## TASK PROMPT
Check each line of the entries. Copy the ones that contain the string "dark".

_____

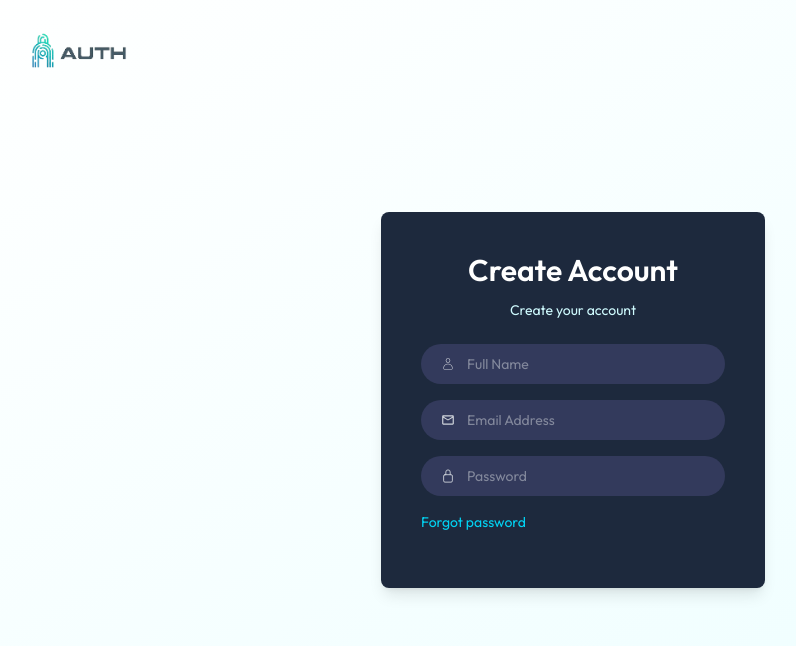
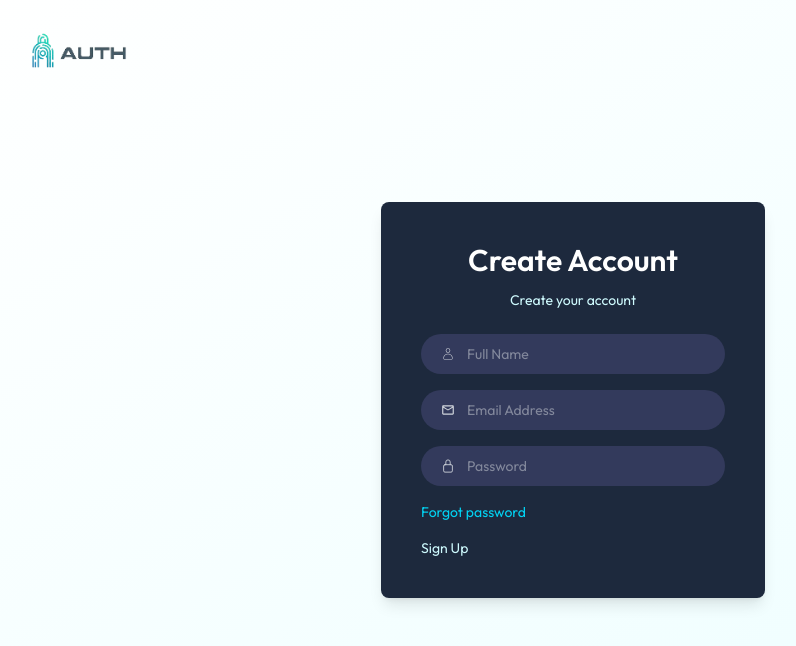
Before and after one commit to kelvinnmuia/mern-auth-system, a React (Vite) app in the folder client/: page /login in a window 1280 px wide. Shown: the top 646 px of the page, without its empty margins (67-863 px from the left). Built offline with nearby package versions, Linux system fonts and the light colour scheme.

Commit message:
added buttons for signin and signup

```diff
--- a/client/src/pages/Login.jsx
+++ b/client/src/pages/Login.jsx
@@ -36,6 +36,7 @@ function Login() {
           <input className="bg-transparent outline-none text-gray-300" type="password" placeholder="Password" required />
           </div>
           <p className="mb-4 text-cyan-400 cursor-pointer">Forgot password</p>
+          <button>{state}</button>
         </form>
       </div>
     </div>
```
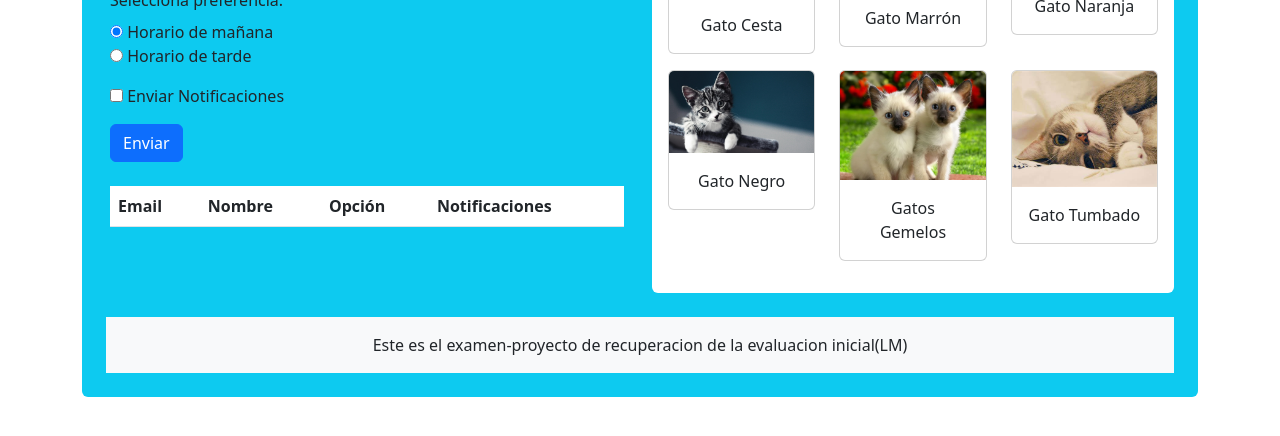
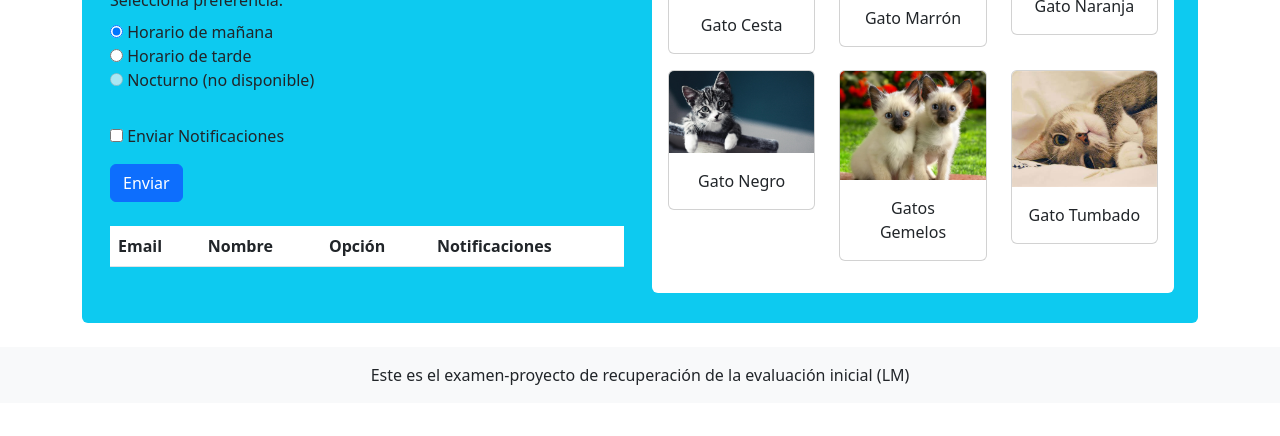
Before and after one commit to pabloaltair/EjercicioRecuperacionClientePrimeraEvaluacion, a plain HTML site: page index.html in a window 1280 px wide. Shown: the part 248-684 px from the top of the page. Drawn offline with nearby package versions, Linux system fonts and the light colour scheme.

Commit message:
Version 3.1
Cambios bootstrap

```diff
--- a/index.html
+++ b/index.html
@@ -8,14 +8,14 @@
     <link href="https://cdn.jsdelivr.net/npm/bootstrap@5.3.0/dist/css/bootstrap.min.css" rel="stylesheet">
 </head>
 <body>
-    <!--Titulo de Arriba-->
+    <!-- Titulo de Arriba -->
     <h1 class="text-center text-dark bg-primary py-2">Ejercicio de Recuperación</h1>
     <div class="container mt-4">
         <!-- Contenedor Azul -->
         <div class="bg-info p-4 rounded">
             <div class="row">
 
-                <!-- FORMULARIO-->
+                <!-- FORMULARIO -->
                 <div class="col-md-6 p-3">
                     <form id="formulario">
                         <div class="mb-3 row">
@@ -36,13 +36,21 @@
 
                         <div class="mb-3">
                             <label class="form-label">Selecciona preferencia:</label>
-                        <div>
+                            <div class="d-flex justify-content-between">
+                                <ul class="list-unstyled">
+                                    <li>
                                         <input type="radio" id="manana" name="horario" value="Horario de mañana" checked>
                                         <label for="manana">Horario de mañana</label>
-                        </div>
-                        <div>
+                                    </li>
+                                    <li>
                                         <input type="radio" id="tarde" name="horario" value="Horario de tarde">
                                         <label for="tarde">Horario de tarde</label>
+                                    </li>
+                                    <li>
+                                        <input type="radio" id="nocturno" name="horario" value="Nocturno" disabled>
+                                        <label for="nocturno">Nocturno (no disponible)</label>
+                                    </li>
+                                </ul>
                             </div>
                         </div>
 
@@ -75,8 +83,6 @@
                             <div class="col-4 mb-3">
                                 <div class="card">
                                     <img id="gatocesta" src="./imagenes/gatocesta.jpg" alt="Gato Cesta" class="card-img-top galeria-img" onclick="mostrarImagen(this)">
-
-
                                     <div class="card-body text-center">
                                         <p class="card-text">Gato Cesta</p>
                                     </div>
@@ -127,16 +133,17 @@
                             <img id="imagen-grande" src="" alt="Vista ampliada" class="mb-3" style="width: 60%; height: auto; border: 2px solid #000; box-shadow: 0 4px 8px rgba(0, 0, 0, 0.2);">
                             <button id="btn-volver" class="btn btn-success">Volver</button>
                         </div>
+                    </div>
+                </div>
 
             </div>
         </div>
-
     </div>
 
     <!-- Footer fuera del contenedor azul -->
     <footer class="bg-light py-3 mt-4">
         <div class="container text-center">
-            <p class="text-dark mb-0">Este es el examen-proyecto de recuperacion de la evaluacion inicial(LM)</p>
+            <p class="text-dark mb-0">Este es el examen-proyecto de recuperación de la evaluación inicial (LM)</p>
         </div>
     </footer>
 
```
Lines whose indentation alone changed are shown as unchanged.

_____

## TASK RESPONSE
     <h1 class="text-center text-dark bg-primary py-2">Ejercicio de Recuperación</h1>
-            <p class="text-dark mb-0">Este es el examen-proyecto de recuperacion de la evaluacion inicial(LM)</p>
+            <p class="text-dark mb-0">Este es el examen-proyecto de recuperación de la evaluación inicial (LM)</p>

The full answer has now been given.